Its the end of the first week and a good chance to review the weeks progress. The first thing to say is that the site is much more complicated now than when we started, though this is a good thing. What appeared to be a relatively simple rectangular stone building has proved to be complex and hard to understand. Although we are still cleaning back and defining it, it is clear that there are many phases of surfaces associated with it. It has also been robbed out in places. There also seem to be places where possible post pads have been cut into the walls. Are these real? They certainly bear a passing resemblance to similar features associated with the post-Roman re-use of the Roman granaries at Birdoswald. However, dating them will be a challenge; the early medieval period in the North is a-ceramic and lacking coins, so these features are likely to only contain residual Roman material.
The structure we initially thought was a ballista platform is also far more complex; we now have a hypothesis that the layer of cobbles that covers this area is actually an artefact of ploughing causing the natural sorting of rocks within the soil. Beneath this cobbled layer, however, is at least one structure of uncertain date.
The real work is still to come- although we've come a long way in cleaning, refining and defining the features beneath the topsoil, we've made very little progress in starting to excavated these features. Even in the centre of the barrack block we're still recovering large fragments of late medieval pottery which shows we are still removing the base of the topsoil (though I'm not sure we've resolved the issue of where the pot is ultimately coming from).

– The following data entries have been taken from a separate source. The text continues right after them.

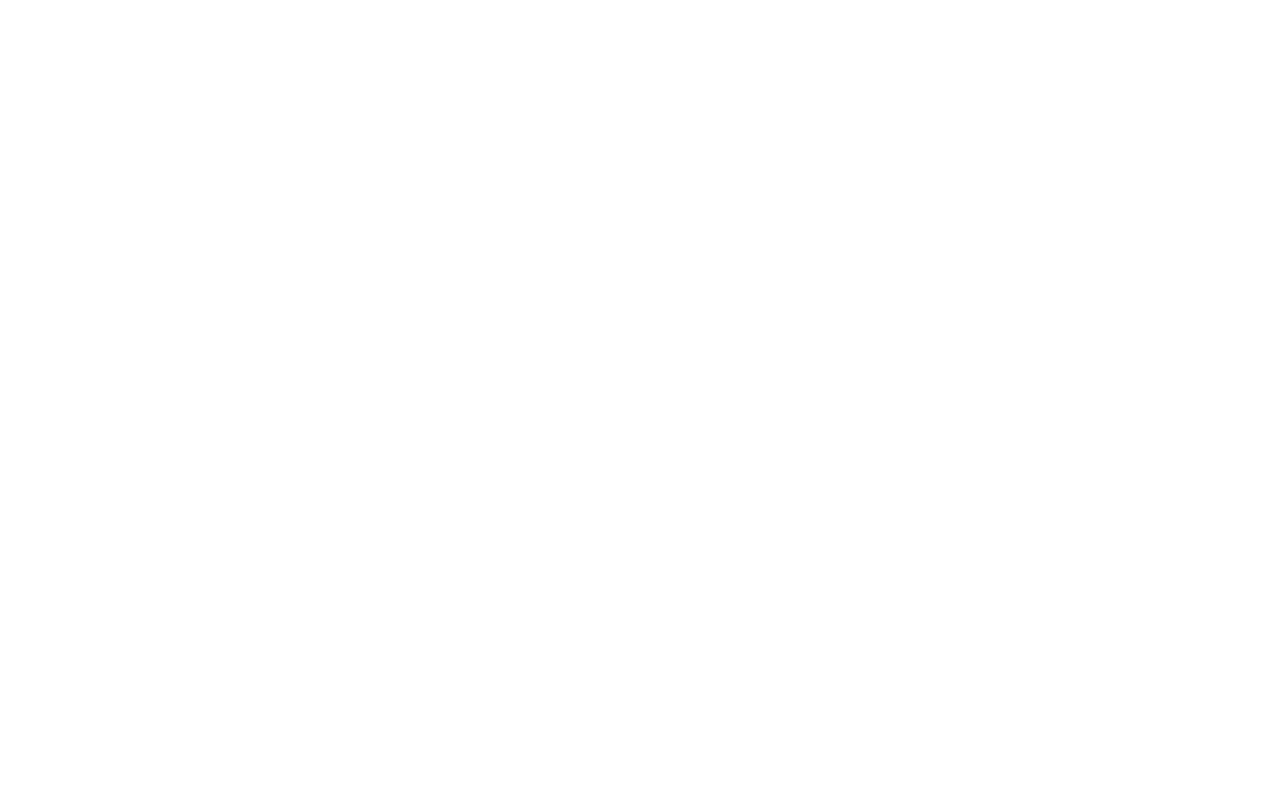
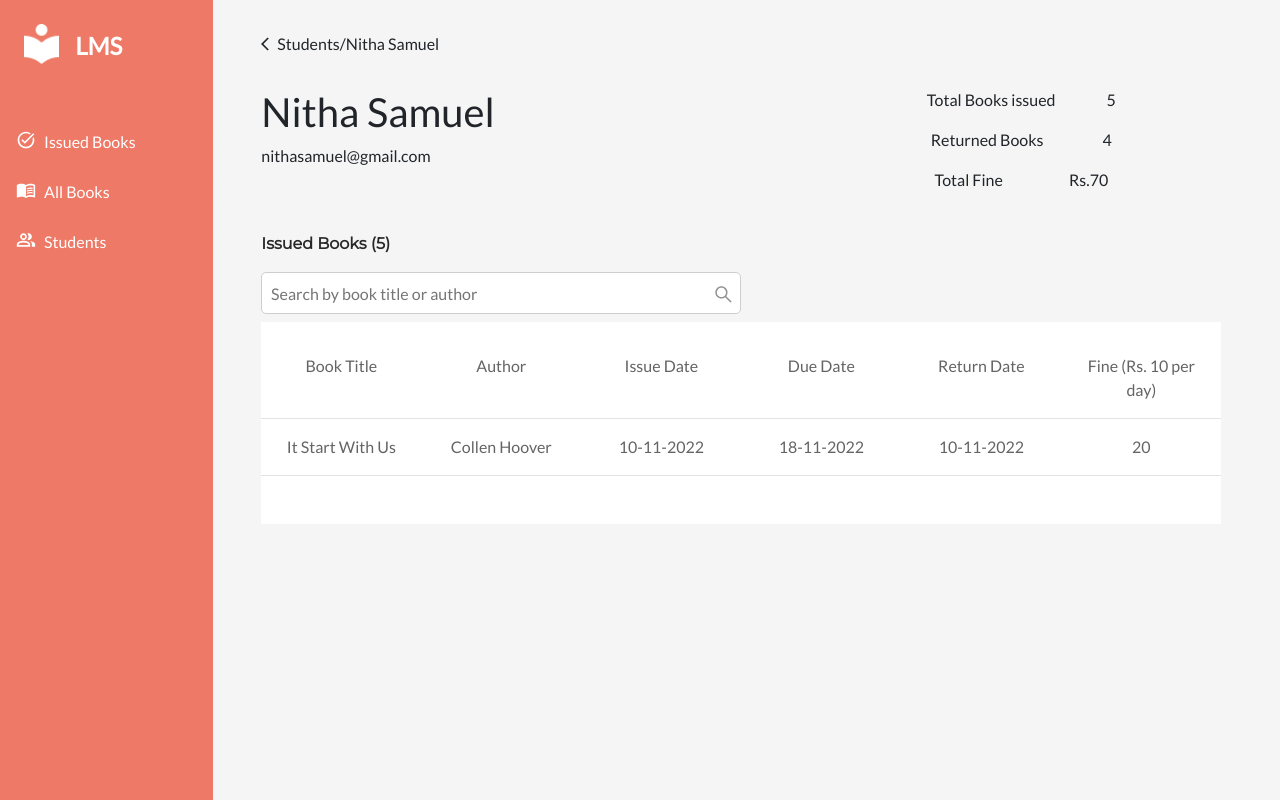
Before and after one commit to yaseen-aot/freshers-main-project-lms-2, a React (Create React App) app in the folder freshers-main-project-lms/: page /profile in a window 1280 px wide. Before the commit this address had no page. Built offline with nearby package versions, Linux system fonts and the light colour scheme.

Commit message:
Profile Page UI updated

```diff
--- a/freshers-main-project-lms/src/App.js
+++ b/freshers-main-project-lms/src/App.js
@@ -1,6 +1,6 @@
 import React from 'react';
 import { createContext } from 'react';
-import { BrowserRouter as Router, Route, Routes } from 'react-router-dom';
+import { BrowserRouter as Router, Route, Routes,useParams } from 'react-router-dom';
 import { useState } from 'react';
 import IssuedPage from './components/IssuedPageContainer';
 import 'bootstrap/dist/css/bootstrap.min.css';
@@ -9,7 +9,7 @@ import 'bootstrap/dist/css/bootstrap.min.css';
 
 
 
-
+import StudentProfile from './pages/StudentProfile';
 import Login from "./pages/LoginLayout";
 import SideBar from './components/Sidebar';
 import Studentmain from './components/StudentContainer';
@@ -30,9 +30,21 @@ export const allBooksContext = createContext();
 
 function App() {
 
+  const { id } = useParams();
+
 
   const [formSubmitted,setFormSubmitted] = useState(false)
-  const [studentdata,setStudentdata] = useState([])
+  const [studentdata,setStudentdata] = useState([
+    {
+
+        id : 2,
+        name: "g33gg",
+        email: "fvf",
+        password : "hggg" ,
+        position : 'student'
+
+    }
+  ])
 
 const [bookData,setBookData] = useState([
   {
@@ -95,8 +107,13 @@ const setobject = () => localStorage.setItem("Admin",JSON.stringify(admindetails
 
 
     <Route path='/issued-page' element={<IssueMain/>} />
+    <Route path='/all-books' element = {<AllMain/>}/>
     <Route path='/students' element = {<Student/>}/>
-    <Route path='/all-books' element = {<AllMain/>}/>
+     <Route path='/profile' element = {<StudentProfile/>}/>
+
+
+
+
 
 
 
--- a/freshers-main-project-lms/src/components/AllBooksList.js
+++ b/freshers-main-project-lms/src/components/AllBooksList.js
@@ -1,13 +1,15 @@
 import { MdModeEditOutline } from "react-icons/md";
 import { RiDeleteBin6Line } from "react-icons/ri";
-import { useContext, useState } from "react";
+import { useContext,  useState } from "react";
 import { allBooksContext } from "../App";
 import DeleteModalAllbooks from "../Modals/DeleteModalAllbook";
 
-const AllBooksList = () => {
+const AllBooksList = ({Allbookssearchdata}) => {
     const [bookData,setBookData] = useContext(allBooksContext)
     const [allbookkeyelement,setAllbookkeyelement] = useState('')
     const [showbookDelete, setShowbookDelete] = useState(false);
+
+
 
 
 
@@ -27,8 +29,12 @@ const AllBooksList = () => {
 
         <div>
         <DeleteModalAllbooks showbookDelete = {showbookDelete} setShowbookDelete = {setShowbookDelete} allbookkeyelement = {allbookkeyelement}/>
-       bookData ? {bookData?.map((item) =>
+       {bookData?.filter(data => (data.title || data.author).toLowerCase()
+        .includes(Allbookssearchdata))
+        .map((item) =>
+
         <div className="Allbooks-row row py-2" key={item.bookid}>
+        {console.log(item)}
                 <div className="col Allbooks-content">
                 {item.title}
                 </div>
--- a/freshers-main-project-lms/src/components/AllbooksContainer.js
+++ b/freshers-main-project-lms/src/components/AllbooksContainer.js
@@ -6,11 +6,20 @@ import AddBookModal from "../Modals/AddBookModal";
 import AllBooksList from "./AllBooksList";
 
 const AllBooks = () => {
+    const [Allbookssearchdata,setAllbookssearchdata] = useState('')
     const [showAddBook, setShowAddBook] = useState(false);
 
     const ModalShowAddBook = () => setShowAddBook(true);
 
+    const allBooksSearchFunction = (event) => {
+        const value = event.target.value
+        setAllbookssearchdata(value)
+        console.log(Allbookssearchdata)
+
+    }
+
     return (
+
 
 
     <div className="div-main ">
@@ -23,7 +32,7 @@ const AllBooks = () => {
 
             <div className="search-main-icon col-md-6 col-11 d-flex justify-content-around align-items-center mt-2">
                 <div className="mainsearch-div">
-                <input className="inputsearch" type="text"  placeholder="Search by book title or student " />
+                <input className="inputsearch" type="text"  placeholder="Search by book title or author "  onChange={allBooksSearchFunction} value={Allbookssearchdata}/>
                 </div>
 
                 <div>
@@ -60,7 +69,7 @@ const AllBooks = () => {
 
 
 
-           <AllBooksList/>
+           <AllBooksList Allbookssearchdata = {Allbookssearchdata}/>
 
         </div>
 
--- a/freshers-main-project-lms/src/components/Sidebar.js
+++ b/freshers-main-project-lms/src/components/Sidebar.js
@@ -20,18 +20,18 @@ const SideBar = () => {
 
 
 
-          <div className='sidebtn  gap-4 ms-md-2 '>
+          <div className='sidebtn  gap-4 w-100 '>
 
               <Link to= '/issued-page' >
-              <button className='sidebuttons  d-flex gap-md-2 align-items-center' > < MdTaskAlt className='sidemd'/>  Issued Books</button>
+              <button className='sidebuttons  d-flex gap-md-2 ps-md-3 ' > < MdTaskAlt className='sidemd'/>  Issued Books</button>
               </Link>
 
               <Link to= '/all-books' >
-              <button className='sidebuttons  d-flex gap-md-2 pe-md-4  align-items-center' > < MdMenuBook className='sidemd'/>  All Books</button>
+              <button className='sidebuttons  d-flex gap-md-2 ps-md-3  ' > < MdMenuBook className='sidemd'/>  All Books</button>
               </Link>
 
               <Link to= '/students' >
-              <button className='sidebuttons  d-flex gap-md-2 pe-md-4  align-items-center' > < MdOutlinePeopleAlt className='sidemd'/>  Students</button>
+              <button className='sidebuttons  d-flex gap-md-2  ps-md-3  ' > < MdOutlinePeopleAlt className='sidemd'/>  Students</button>
               </Link>
 
           </div>
--- a/freshers-main-project-lms/src/components/StudentContainer.js
+++ b/freshers-main-project-lms/src/components/StudentContainer.js
@@ -1,4 +1,4 @@
-import { useState,useContext } from "react";
+import { useState,useContext,useNavigate } from "react";
 import { studentContext } from "../App";
 import AddStudentModal from "../Modals/AddStudentModal";
 import DeleteModalStudent from "../Modals/DeleteModalStudent";
@@ -7,10 +7,13 @@ import { AiOutlineEye } from "react-icons/ai";
 import { MdModeEditOutline } from "react-icons/md";
 import { RiDeleteBin6Line } from "react-icons/ri";
 import AllBooksList from "./AllBooksList";
+import { Link } from "react-router-dom";
 
 
 
 const Studentmain = () => {
+
+
     const [studentsearchdata,setStudentsearchdata] = useState('')
 
 
@@ -77,7 +80,7 @@ const Studentmain = () => {
             </div>
 
 
-            {studentdata?.filter(data => data.name.toLowerCase()
+            {studentdata?.filter(data => (data.name || data.email).toLowerCase()
                 .includes(studentsearchdata))
                 .map((item)=>
             <div className="student-row text-center row py-2" key={item.id}>
@@ -93,7 +96,12 @@ const Studentmain = () => {
                 <div className="col student-content d-flex justify-content-center ">
                 <MdModeEditOutline className="Student-edit"/>
                 <RiDeleteBin6Line className="Student-delete" onClick={() =>{ handleShowDeleteStudent() ; getkeyFromDelete(item.id)} }/>
+                <Link to ="/profile">
                 <AiOutlineEye className="Student-eye"/>
+                </Link>
+
+
+
                 </div>
 
 
--- /dev/null
+++ b/freshers-main-project-lms/src/components/profileList.js
@@ -0,0 +1,79 @@
+
+import { AiOutlineSearch } from "react-icons/ai";
+import '../css/studentprofile.css'
+
+const ProfileList = () => {
+    return (
+
+        <div className="pt-4">
+        <p className="profileissuedbooks">Issued Books (5)</p>
+
+        <div className="search-main-icon col-md-6 col-11 d-flex justify-content-around align-items-center mt-2">
+        <div className="mainsearch-div">
+            <input className="inputsearch" type="search"  placeholder="Search by book title or author "/>
+        </div>
+        <div>
+            <AiOutlineSearch className="searchicon"/>
+        </div>
+        </div>
+
+
+
+        <div className="Allbookstable container  text-center mt-2 pt-3 pb-5">
+
+            <div className="Allbooks-row row py-3">
+                <div className="col head-Allbooks">
+                Book Title
+                </div>
+                <div className="col head-Allbooks">
+                Author
+                </div>
+                <div className="col head-Allbooks">
+                Issue Date
+                </div>
+                <div className="col head-Allbooks">
+                Due Date
+                </div>
+                <div className="col head-Allbooks">
+                Return Date
+                </div>
+                <div className="col head-Allbooks ">
+                Fine (Rs. 10 per day)
+                </div>
+            </div>
+
+            <div className="Allbooks-row row py-3">
+                <div className="col head-Allbooks">
+                It Start With Us
+                </div>
+                <div className="col head-Allbooks">
+                Collen Hoover
+                </div>
+                <div className="col head-Allbooks">
+                10-11-2022
+                </div>
+                <div className="col head-Allbooks">
+                18-11-2022
+                </div>
+                <div className="col head-Allbooks">
+                10-11-2022
+                </div>
+                <div className="col head-Allbooks">
+                20
+                </div>
+            </div>
+
+
+            </div>
+
+
+
+
+        </div>
+
+
+
+     );
+}
+
+export default ProfileList;
--- /dev/null
+++ b/freshers-main-project-lms/src/components/profilecard.js
@@ -0,0 +1,47 @@
+import {MdArrowBackIos } from "react-icons/md";
+
+const Profilecard = () => {
+    return (
+
+    <div className="pt-3">
+        <div className="py-3">
+        <span className="d-flex">
+        <MdArrowBackIos className="mt-1"/>
+        <p className="m-0">Students/</p>
+        <p className="m-0">Nitha Samuel</p>
+
+        </span>
+
+        </div>
+
+        <div className="d-flex pt-3">
+
+        <div className="col-8">
+        <h1>Nitha Samuel</h1>
+        <p>nithasamuel@gmail.com</p>
+        </div>
+        <div className="col-3">
+        <span className="d-flex justify-content-around ">
+        <p>Total Books issued  </p>
+        <p>5</p>
+        </span>
+        <span className="d-flex justify-content-around">
+        <p>Returned Books    </p>
+        <p>4</p>
+        </span>
+
+        <span className="d-flex justify-content-around">
+        <p>Total Fine</p>
+        <p>Rs.70</p>
+        </span>
+
+        </div>
+
+        </div>
+
+     </div>
+
+     );
+}
+
+export default Profilecard;
--- a/freshers-main-project-lms/src/css/SideBar.css
+++ b/freshers-main-project-lms/src/css/SideBar.css
@@ -25,10 +25,11 @@
  .sidebtn{
   display: flex;
   flex-direction: column;
-  align-items: flex-start;
+
   margin-top: 60px;
  }
  .sidebuttons{
+  width: 100%;
    background-color: #ED7966 ;
    border: none ;
    color: #fff;
--- /dev/null
+++ b/freshers-main-project-lms/src/css/studentprofile.css
@@ -0,0 +1,7 @@
+.profileissuedbooks{
+    font-family: 'Montserrat';
+    font-style: normal;
+    font-weight: 600;
+    font-size: 16px;
+    color: #282829;
+}
--- /dev/null
+++ b/freshers-main-project-lms/src/pages/StudentProfile.js
@@ -0,0 +1,21 @@
+import ProfileList from "../components/profileList";
+import Profilecard from "../components/profilecard";
+import SideBar from "../components/Sidebar";
+const StudentProfile = () => {
+    return (
+        <div className="student-main d-flex gap-md-5  ">
+        <div className="sidebar-div col-3 col-md-2 sticky-top">
+       <SideBar/>
+       </div>
+
+        <div className="col-9 col-md-9">
+        <Profilecard/>
+
+        <ProfileList/>
+        </div>
+
+        </div>
+     );
+}
+
+export default StudentProfile;
```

"There is sorrow on the sea": Maritime memorialisation - There is no escaping the sea on Holy Island. From our trenches we could look out across the harbour and beyond towards the Farne Islands; the wind brought...
15 hours ago